Rebuilding the Temple
Forecast of the Glorious Temple Yet to Be
The first step, after returning from the Captivity, for the Jews, in the restoration of their national life in their homeland, was the rebuilding of the Temple.
Haggai, Zechariah, Malachi
These three Prophets belonged to the period after Return from Captivity, the period told about in the books of Ezra, Nehemiah and Esther.
Haggai and Zechariah aided in building the Temple (520-516 B.C.). Malachi is thought to have been associated with Nehemiah nearly 100 years later, in rebuilding the Wall of Jerusalem.
Chronology of the Period
Haggai and His Book
Haggai may have been an old man who had seen the first Temple (2:3)?. His book is composed of four brief discourses.
Judah had been conquered, Jerusalem burned, the Temple demolished, and the people carried away to Babylon (606-586 B.C., as told in 2 Kings 24, 25). After 70 years Captivity, about 50,000 Jews, by the edict of king Cyrus, had returned to their own land (536 B.C.), and had begun to rebuild the Temple. But ere they had laid the foundation the work was stopped by their enemy neighbors.
Nothing further was done for 15 years. Meantime a new king, Darius, had ascended the Persian throne. He was kindly disposed toward the Jews. And, under the direct preaching of Haggai and Zechariah, work was resumed and the Temple completed in four years (520-516 B.C.). The Wall of Jerusalem was built about 70 years later by Nehemiah.
15 years earlier the foundation of the Temple had been laid (Ezra 3:10). But meantime nothing more had been done. The people had lost interest. God, speaking through Haggai, informs them that this was the reason for their poor crops. One of the most insistent Old Testament teaching is that National Adversity is due to National Disobedience to God.
Haggai's message had immediate effect. People accepted it as God's word, and within 24 days work was under way.
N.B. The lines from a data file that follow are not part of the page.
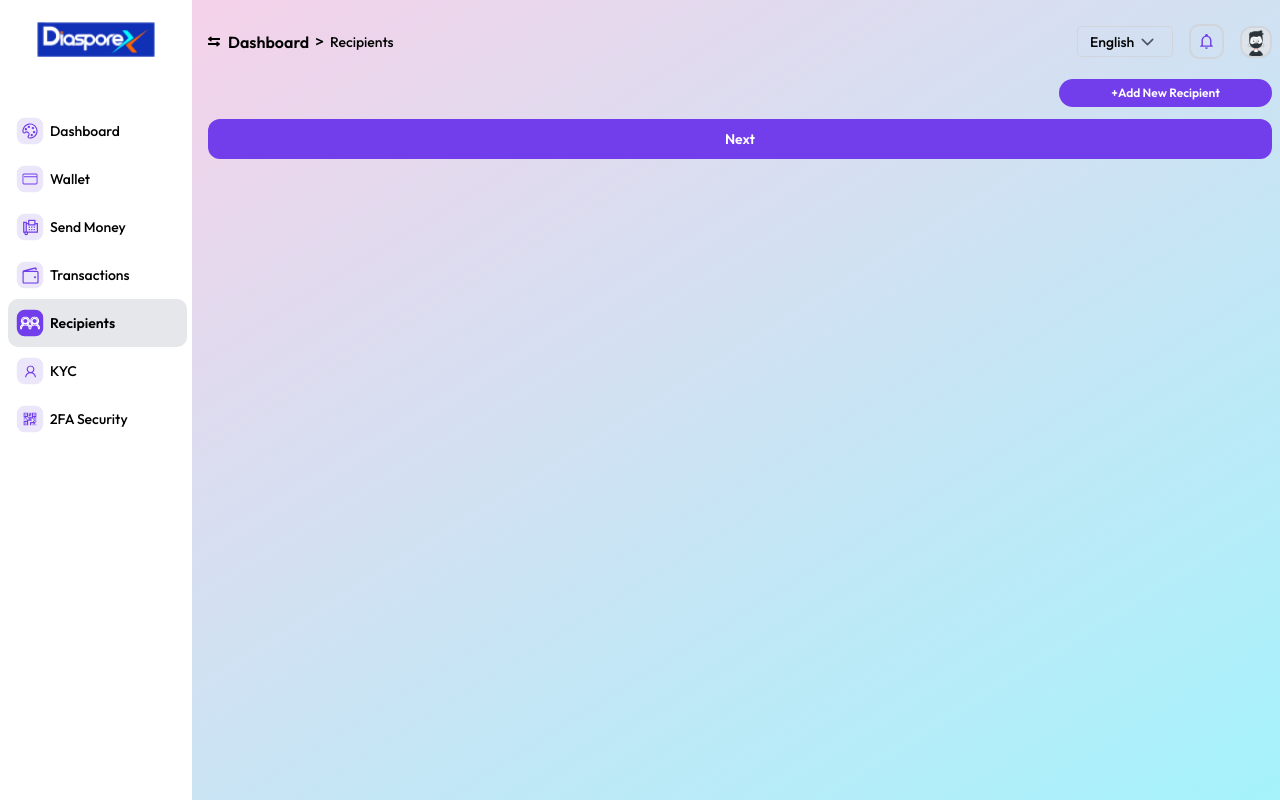
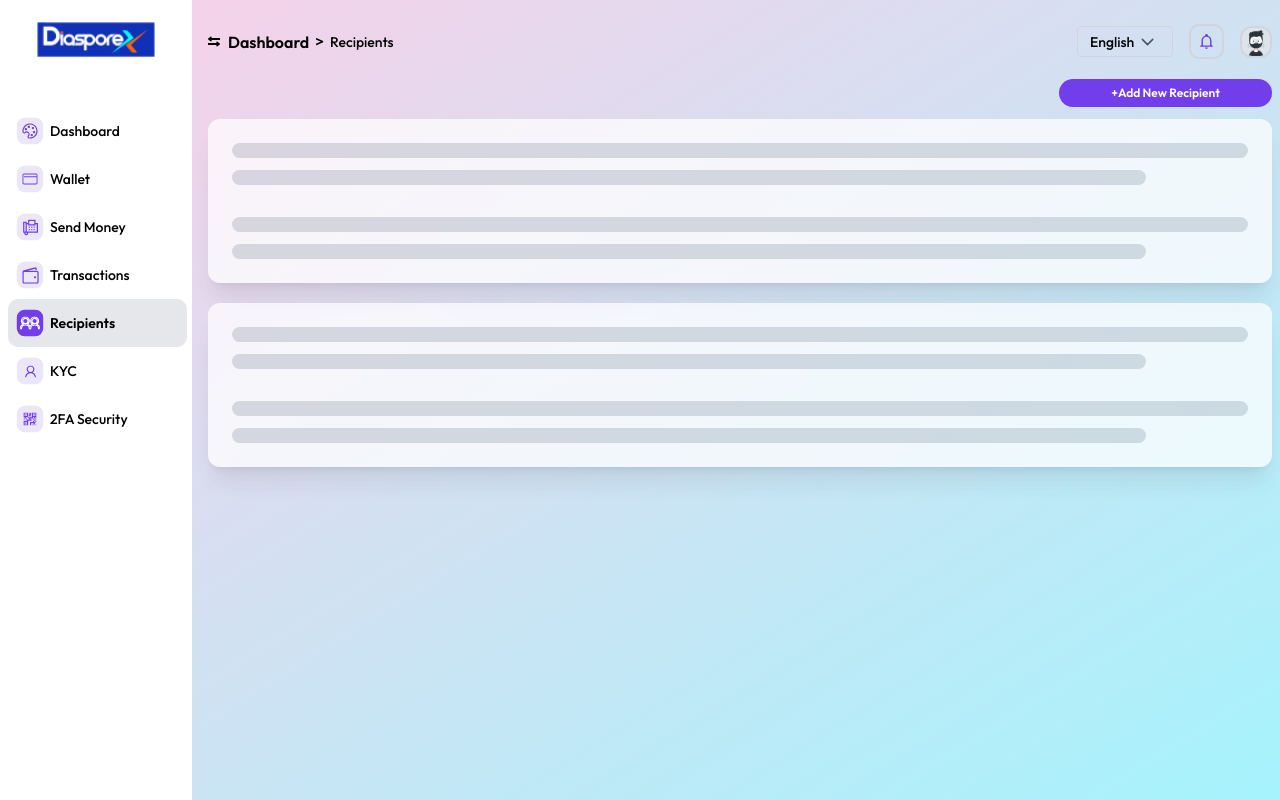
Before and after one commit to I-am-MoRsHeD/sm-user-portal, a Next.js app: page /user/recipients/select-recipients in a window 1280 px wide. Built offline with nearby package versions, Linux system fonts and the light colour scheme.

Commit message:
qr code skeleton update

```diff
--- a/src/app/(dashboard)/user/send-money/wallet-to-bank/page.tsx
+++ b/src/app/(dashboard)/user/send-money/wallet-to-bank/page.tsx
@@ -37,11 +37,11 @@ const WalletToBankPage: React.FC = () => {
   const [wallet, setWallet] = useState({} as any);
   const [walletOptions, setWalletOptions] = useState([]);
   const [currencyOptions, setCurrencyOptions] = useState([]);
-  const [sendingCurrency, setSendingCurrency] = useState({} as any);
+  const [sendingCurrency, setSendingCurrency] = useState(wallet?.currency?.id || {} as any);
   const [receivingCurrency, setReceivingCurrency] = useState({} as any);
   const [sendingAmount, setSendingAmount] = useState('');
 
-
+  console.log(wallet, 'wallet')
 
 
   // fetching data from the server
@@ -164,6 +164,7 @@ const WalletToBankPage: React.FC = () => {
             onToggle={() => handleDropdownToggle(1)}
             placeholder='Select Sending Wallet'
             isLoading={isLoading}
+            errorMassage='wallet is required'
           />
           <CurrencyDropdown
             label="Sending Currency"
@@ -173,6 +174,7 @@ const WalletToBankPage: React.FC = () => {
             isLoading={currencyLoading}
             isOpen={openDropdown === 2}
             onToggle={() => handleDropdownToggle(2)}
+            errorMassage='currency is required'
           />
           <CurrencyDropdown
             label="Receiving Currency"
@@ -182,6 +184,7 @@ const WalletToBankPage: React.FC = () => {
             isLoading={currencyLoading}
             isOpen={openDropdown === 3}
             onToggle={() => handleDropdownToggle(3)}
+            errorMassage='currency is required'
           />
           <div className='w-full'>
             <label className="block mb-1 font-semibold text-xs xl:text-sm">Sending Amount</label>
--- a/src/app/(dashboard)/user/send-money/wallet-to-wallet/page.tsx
+++ b/src/app/(dashboard)/user/send-money/wallet-to-wallet/page.tsx
@@ -122,6 +122,7 @@ const WalletToWalletpage = () => {
                             onToggle={() => handleDropdownToggle(1)}
                             placeholder='Select Sending Wallet'
                             isLoading={isLoading}
+                            errorMassage='wallet is required'
                         />
                         {/* <h3 className="text-red-600 text-xs">Your Transferring Currency is USD $</h3> */}
                         {/* Sending amount Field */}
--- a/src/components/2fa-security/Two-factor.tsx
+++ b/src/components/2fa-security/Two-factor.tsx
@@ -2,11 +2,12 @@ import CardSubTitle from '@/components/common/cardSubTitle/CardSubTitle';
 import { useMutation, useQuery, useQueryClient } from '@tanstack/react-query';
 import Image from 'next/image';
 import { useEffect, useState } from 'react';
+import toast from 'react-hot-toast';
 import Swal from 'sweetalert2';
 import Modal from '../common/Modal/Modal';
+import SkeletonQR from '../common/skeleton/SkeletonQR';
 import useAxiosSecure from '../hooks/useAxiosSecure';
 import LoadingSpin from './LoadingSpin';
-import toast from 'react-hot-toast';
 
 const TwoFactor = () => {
     const [isOpenEnableModal, setIsOpenEnableModal] = useState(false);
@@ -146,7 +147,7 @@ const TwoFactor = () => {
                 </div>
                 <div className='flex flex-col justify-center items-center mt-5'>
                     {
-                        isLoading ? <LoadingSpin height='2rem' width='2rem' borderWidth='0.425rem' color='#723EEB' /> : <Image src={data?.qrCodeUrl} width={150} height={150} alt='QrCode' />
+                        isLoading ? <SkeletonQR /> : <Image src={data?.qrCodeUrl} width={150} height={150} alt='QrCode' />
                     }
                     <div className='w-3/4 my-5'>
                         <button disabled={userData?.twoFactorEnabled} onClick={() => setIsOpenEnableModal(true)} className={`text-xs ${userData?.twoFactorEnabled ? 'bg-[#9c7aea]' : 'bg-[#723EEB]'}  text-white w-full p-1.5 rounded font-semibold`}>{
--- a/src/components/common/dropdown/SelectDropdown.tsx
+++ b/src/components/common/dropdown/SelectDropdown.tsx
@@ -10,6 +10,7 @@ type DropdownProps = {
     fixedValue?: boolean;
     placeholder?: string;
     isLoading?: boolean
+    errorMassage?: string
 };
 
 const SelectDropdown: React.FC<DropdownProps> = ({
@@ -21,7 +22,8 @@ const SelectDropdown: React.FC<DropdownProps> = ({
     onToggle,
     fixedValue,
     placeholder,
-    isLoading
+    isLoading,
+    errorMassage
 }) => {
     const selectedOption: { name: string; value: string; } | undefined = options?.find(option => option.value === selectedValue);
 
@@ -56,7 +58,9 @@ const SelectDropdown: React.FC<DropdownProps> = ({
                     </div>
                 ))}
             </div>
-
+            {
+                Object.keys(selectedValue).length === 0 && <p className='text-red-500 font-medium text-xs'>{errorMassage}</p>
+            }
         </div>
     );
 };
--- a/src/components/common/skeleton/SkeletonCurrencyDropdawn.tsx
+++ b/src/components/common/skeleton/SkeletonCurrencyDropdawn.tsx
@@ -2,12 +2,9 @@
 const SkeletonCurrencyDropdawn = () => {
     return (
         <>
-            <div className="animate-pulse py-2 space-y-2">
+            <div className="animate-pulse py-2 space-y-2 px-1">
                 {/* Product Image Skeleton */}
                 <div className="w-4/5 h-4 rounded-e-xl bg-gray-300"></div>
-                <div className="w-3/5 h-4 rounded-e-xl bg-gray-300"></div>
-                <div className="w-3/5 h-4 rounded-e-xl bg-gray-300 "></div>
-
             </div>
         </>
     );
--- /dev/null
+++ b/src/components/common/skeleton/SkeletonForRecipient.tsx
@@ -0,0 +1,32 @@
+
+const SkeletonForRecipient = () => {
+    return (
+        <div className='space-y-5'>
+            <div className="min-w-[700px] w-full bg-white animate-pulse flex justify-center flex-col items-start mx-auto p-6 rounded-xl shadow-xl">
+                {/* user post skeleton */}
+                <div className=" w-full">
+                    <div className="w-full rounded-full bg-gray-300 h-[15px] mb-3"></div>
+                    <div className="w-[90%] rounded-full bg-gray-300 h-[15px]"></div>
+                </div>
+                <div className="mt-8 w-full">
+                    <div className="w-full rounded-full bg-gray-300 h-[15px] mb-3"></div>
+                    <div className="w-[90%] rounded-full bg-gray-300 h-[15px]"></div>
+                </div>
+            </div>
+            <div className="min-w-[700px] w-full bg-white animate-pulse flex justify-center flex-col items-start mx-auto p-6 rounded-xl shadow-xl">
+                {/* user post skeleton */}
+                <div className=" w-full">
+                    <div className="w-full rounded-full bg-gray-300 h-[15px] mb-3"></div>
+                    <div className="w-[90%] rounded-full bg-gray-300 h-[15px]"></div>
+                </div>
+                <div className="mt-8 w-full">
+                    <div className="w-full rounded-full bg-gray-300 h-[15px] mb-3"></div>
+                    <div className="w-[90%] rounded-full bg-gray-300 h-[15px]"></div>
+                </div>
+            </div>
+        </div>
+
+    );
+};
+
+export default SkeletonForRecipient;
--- /dev/null
+++ b/src/components/common/skeleton/SkeletonQR.tsx
@@ -0,0 +1,13 @@
+
+const SkeletonQR = () => {
+    return (
+        <>
+            <div className="animate-pulse py-2 px-1 ">
+                {/* Product Image Skeleton */}
+                <div className="w-[150px] h-[150px] rounded-xl bg-gray-300"></div>
+            </div>
+        </>
+    );
+};
+
+export default SkeletonQR;
--- a/src/components/recipients/SelectRecipientsCard.tsx
+++ b/src/components/recipients/SelectRecipientsCard.tsx
@@ -6,6 +6,7 @@ import { redirect, useSearchParams } from "next/navigation";
 import { useEffect, useState } from "react";
 import toast from "react-hot-toast";
 import LoadingSpin from "../2fa-security/LoadingSpin";
+import SkeletonForRecipient from "../common/skeleton/SkeletonForRecipient";
 import useAxiosSecure from "../hooks/useAxiosSecure";
 import useRecipients from "../hooks/useRecipients";
 import RecipientsTable from "./RecipientsTable";
@@ -20,7 +21,7 @@ const RecipientsCards = () => {
     const [open, setOpen] = useState<OpenStateType>({});
     const [select, setSelect] = useState<OpenStateType>({});
     const [selectID, setSelectID] = useState('');
-    const [recipients, isPending] = useRecipients();
+    const [recipients, isPending, isLoading] = useRecipients();
     const axiosInstance = useAxiosSecure();
     const queryClient = useQueryClient();
 
@@ -72,8 +73,9 @@ const RecipientsCards = () => {
 
     return (
         <>
-            {
-                recipients.map((data: any) => (
+
+            {isLoading ? <SkeletonForRecipient /> :
+                recipients?.map((data: any) => (
                     <div key={data.id} className={`${select[data.recipientId] ? 'bg-[#abd2e9]' : 'bg-white'} px-2 py-2 lg:px-6 lg:py-4 mb-5 rounded-2xl cursor-pointer ${open[data.id] ? ' shadow-md shadow-neutral-400' : ''}`}>
                         <div className="flex flex-row justify-between items-center w-full">
                             <div onClick={() => toggleCard(data.id)} className="flex flex-row gap-3 lg:gap-4 items-start w-[85%]">
@@ -102,9 +104,13 @@ const RecipientsCards = () => {
                     </div>
                 ))
             }
-            <div className='w-[50%] lg:w-[100%]'>
-                <button onClick={() => handleAddRecipient()} className="text-sm bg-[#723EEB] text-white w-full p-2.5 rounded-xl font-semibold flex justify-center items-center">{isAddRecipientPending ? <LoadingSpin height='1rem' width='1rem' borderWidth='0.225rem' color='#FFF' /> : 'Next'}</button>
-            </div>
+            {!isLoading &&
+                (
+                    <div className='w-[50%] lg:w-[100%]'>
+                        <button onClick={() => handleAddRecipient()} className="text-sm bg-[#723EEB] text-white w-full p-2.5 rounded-xl font-semibold flex justify-center items-center">{isAddRecipientPending ? <LoadingSpin height='1rem' width='1rem' borderWidth='0.225rem' color='#FFF' /> : 'Next'}</button>
+                    </div>
+                )
+            }
         </>
     );
 };
```
Also changed, not shown: src/app/(dashboard)/user/send-money/wallet-payment-confirmation-card/page.tsx (+9 -9 lines), src/components/common/dropdown/CurrencyDropdown.tsx (+8 -4 lines).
Within another 27 days the old foundation had been cleared and reared sufficiently to reveal the outline of the building. Then Haggai came forward with his vision of the Temple's Future beside whose Glory Solomon's Temple itself would pale into insignificance.
This is distinctly a Messianic vision. Haggai's mind was on that Temple, which he was helping Zerubbabel to build. But his words were God's words; and God's mind, in a sense deeper perhaps than even Haggai himself realized, was on Another Temple, yet to be, of which Solomon's Temple and Zerubbabel's Temple were but dim pictures: the Church, built not of stones, but of Souls of the Redeemed. The Church, of Fedeless, Endless, Ineffable Glory, the Consummation of all God's wondrous works, is the Temple of God (1 Corinthians 3:16, 17; 2 Corinthians 6:16; Ephesians 2:21), of which Haggai here dreamed.
"Shake the heavens and the earth" (6, 7). Though this may have has immediate reference to political convulsions, it is quoted in Hebrew 12:26 as the fading of earthly things in the dawn of Heaven's Eternal Kingdom.
"The desire of all nations" (7), may refer to the Messiah. Or, more likely, as RV, "precious things of all nations," which would go into the construction of God;s House, that is, precious Souls saved by the Messiah.
It was mid-winter (10). The earth had not yet had time to bear its crops. But the people had stirred themselves, and had put their hands to the task of building God's House; and God promises that henceforth their crops would be sure.
Haggai closes with a vision of Zerubbabel's crowning day. Zerubbabel represented David's Family (see under Zechariah 4).